During the days of the East-West conflict, international institutions and organisations were part of international life, whether as intra-bloc institutions (WFO, COMECON, NATO, EC etc.) or as global or all-European ones (UN, CSCE). With the fundamental ideological and political divide gone the question arises: are there new prospects for fresh attempts to address the common problems and challenges by cooperation through international institutions?
The old institutions must be transformed and adapted to the new requirements in order to realise the new opportunities for cooperative problem and conflict solving: in comparison with the past, institutionalised cooperation must incorporate new policy areas, competencies, instruments and decision-making procedures for a functional and politically adequate and effective handling of the institutions' list of tasks. This process of institutional adjustment in itself is a process of international bargaining. Asymmetries of concerns and the resulting differences of interests in a given policy area most likely go along with varying positions and preferences regarding institutional innovation.

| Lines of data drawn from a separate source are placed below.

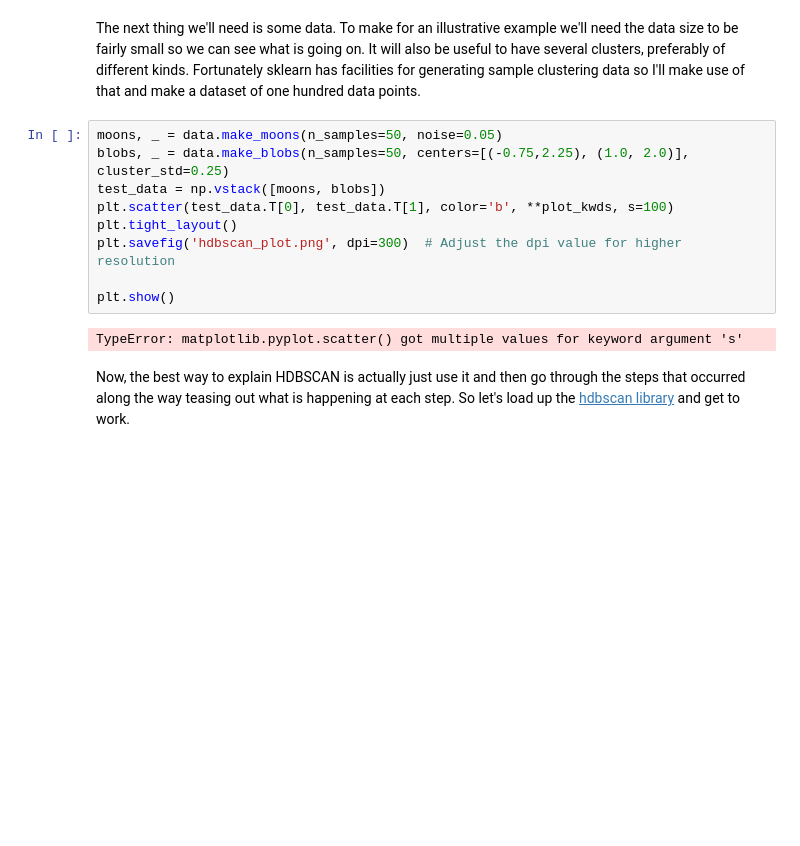
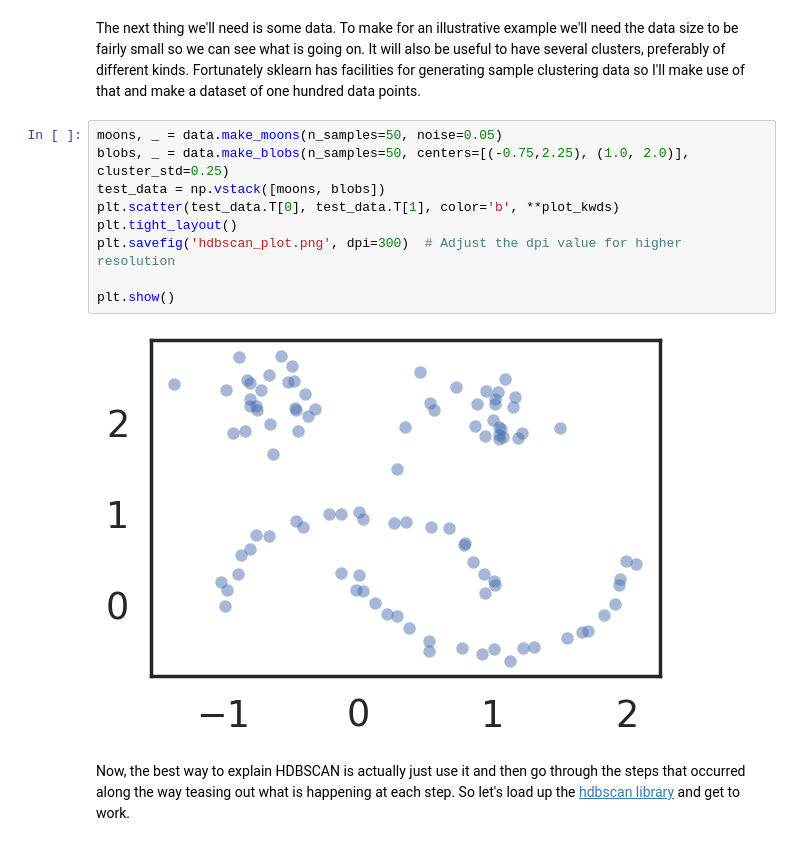
Before and after one commit to grabbedrat/notebooks, a Jupyter notebook: hbdscan/How HDBSCAN Works.ipynb, the cells around one changed output. Saved outputs shown, nothing was run; the diff lists cells and outputs as text; blank space fills up the shorter version.

```diff
--- a/hbdscan/How HDBSCAN Works.ipynb
+++ b/hbdscan/How HDBSCAN Works.ipynb
@@ -20,14 +20,14 @@ The next thing we'll need is some data. To make for an illustrative example we'l
 # %%
 moons, _ = data.make_moons(n_samples=50, noise=0.05)
 blobs, _ = data.make_blobs(n_samples=50, centers=[(-0.75,2.25), (1.0, 2.0)], cluster_std=0.25)
 test_data = np.vstack([moons, blobs])
-plt.scatter(test_data.T[0], test_data.T[1], color='b', **plot_kwds, s=100)
+plt.scatter(test_data.T[0], test_data.T[1], color='b', **plot_kwds)
 plt.tight_layout()
 plt.savefig('hdbscan_plot.png', dpi=300)  # Adjust the dpi value for higher resolution
 
 plt.show()
 # %% [output]
-TypeError: matplotlib.pyplot.scatter() got multiple values for keyword argument 's'
+[figure, added]
 # %% [markdown]
 Now, the best way to explain HDBSCAN is actually just use it and then go through the steps that occurred along the way teasing out what is happening at each step. So let's load up the [hdbscan library](https://github.com/scikit-learn-contrib/hdbscan) and get to work.
 # %%
```
Also changed, not shown: parts of 5 cells of this notebook, 4 other files.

The articles of this volume address changes of international organisations which were in different ways directly linked to the East-West conflict, i. e. the United Nations, the CSCE, NATO and the EU. Which institutional adjustments have occurred within the various frameworks? Which institutional qualities have evolved, and what political significance can be expected by the institutions today or after the process of adjustment to the new international realities will have been more or less completed?